*DIRECTIONS FOR THIS TASK*
For the word "class", state the number of lines in the data that contain it, and nothing else.

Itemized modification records
⟨
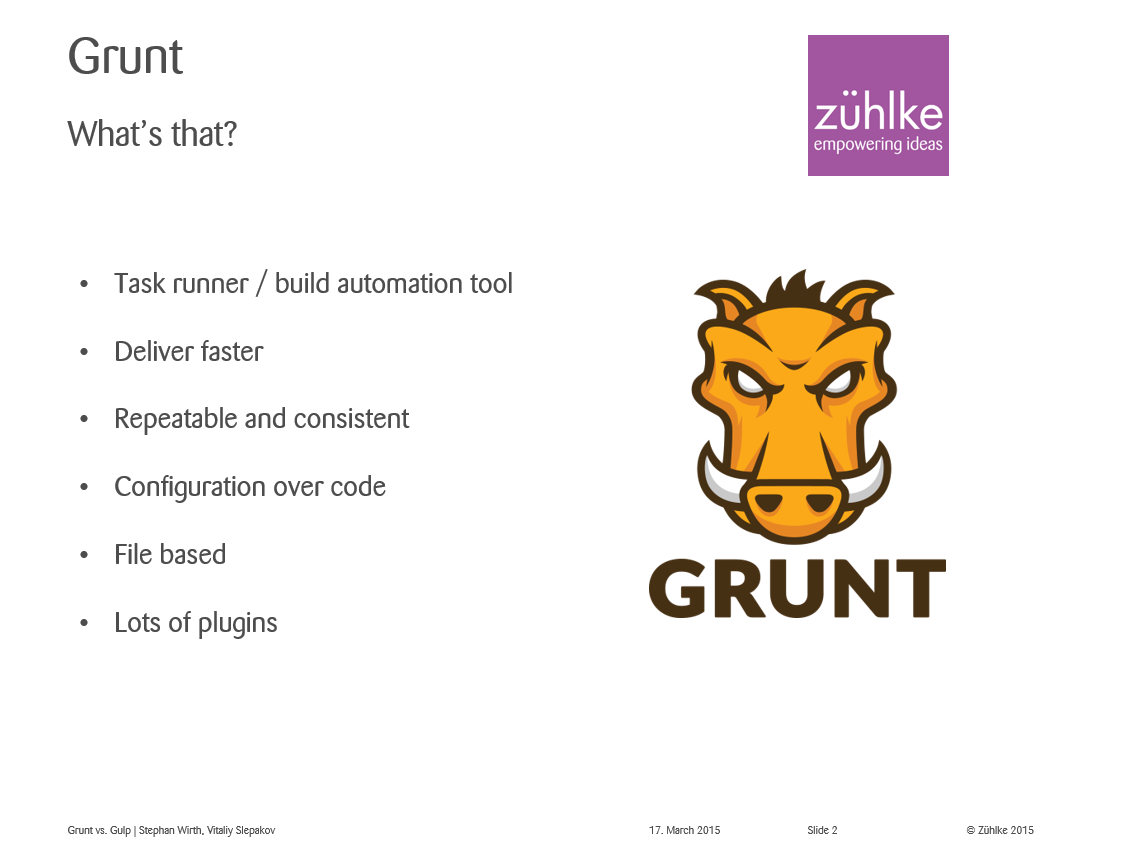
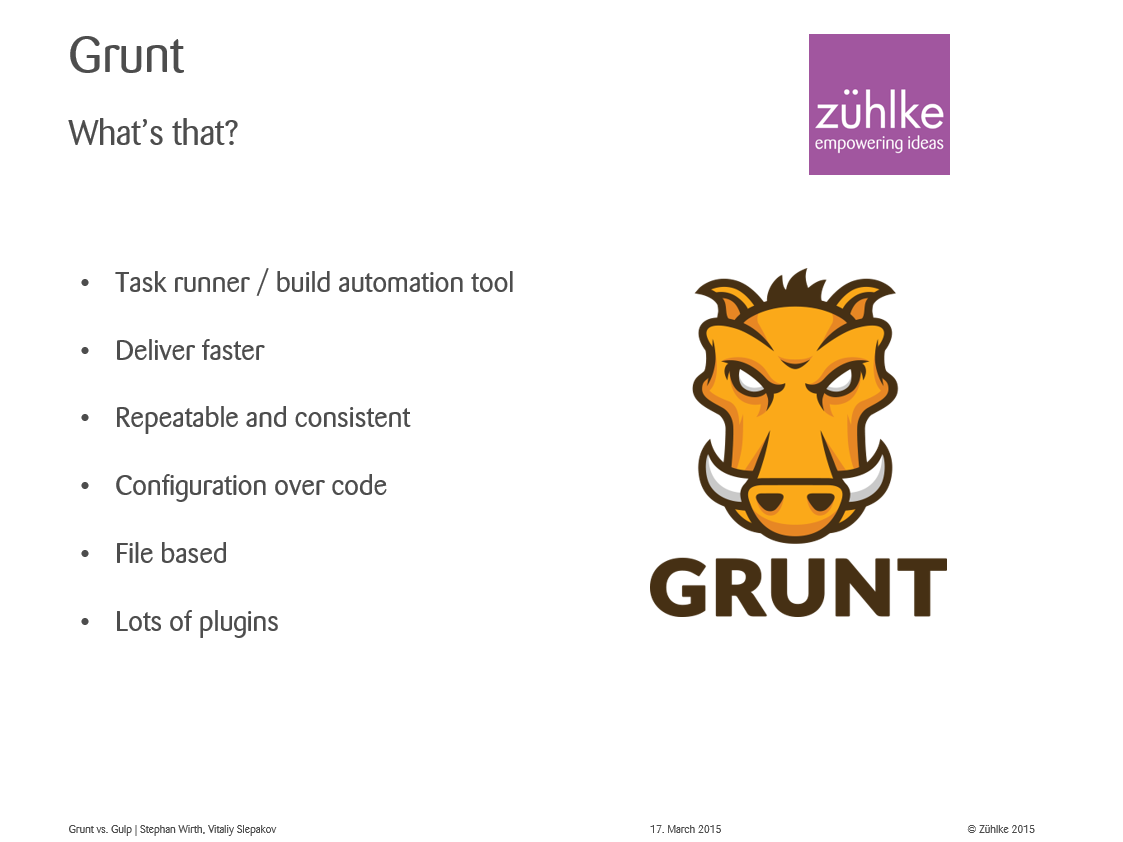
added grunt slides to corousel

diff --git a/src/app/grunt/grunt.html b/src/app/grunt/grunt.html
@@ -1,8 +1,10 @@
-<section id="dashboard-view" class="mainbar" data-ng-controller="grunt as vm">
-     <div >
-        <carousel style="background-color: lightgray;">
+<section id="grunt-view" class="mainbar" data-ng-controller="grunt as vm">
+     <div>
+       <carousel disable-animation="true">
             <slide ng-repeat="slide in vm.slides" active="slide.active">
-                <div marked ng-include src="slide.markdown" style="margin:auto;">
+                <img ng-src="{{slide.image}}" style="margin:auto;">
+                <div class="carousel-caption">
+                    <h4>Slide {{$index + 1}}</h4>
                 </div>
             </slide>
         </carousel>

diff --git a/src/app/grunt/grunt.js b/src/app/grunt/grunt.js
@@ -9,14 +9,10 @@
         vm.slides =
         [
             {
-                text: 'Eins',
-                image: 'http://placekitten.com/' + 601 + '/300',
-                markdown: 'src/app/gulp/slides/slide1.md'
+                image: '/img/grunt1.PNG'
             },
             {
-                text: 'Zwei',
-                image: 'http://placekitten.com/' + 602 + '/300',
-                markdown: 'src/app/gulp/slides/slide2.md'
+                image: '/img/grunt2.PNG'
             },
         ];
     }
⟩
*RESPONSE AREA*
3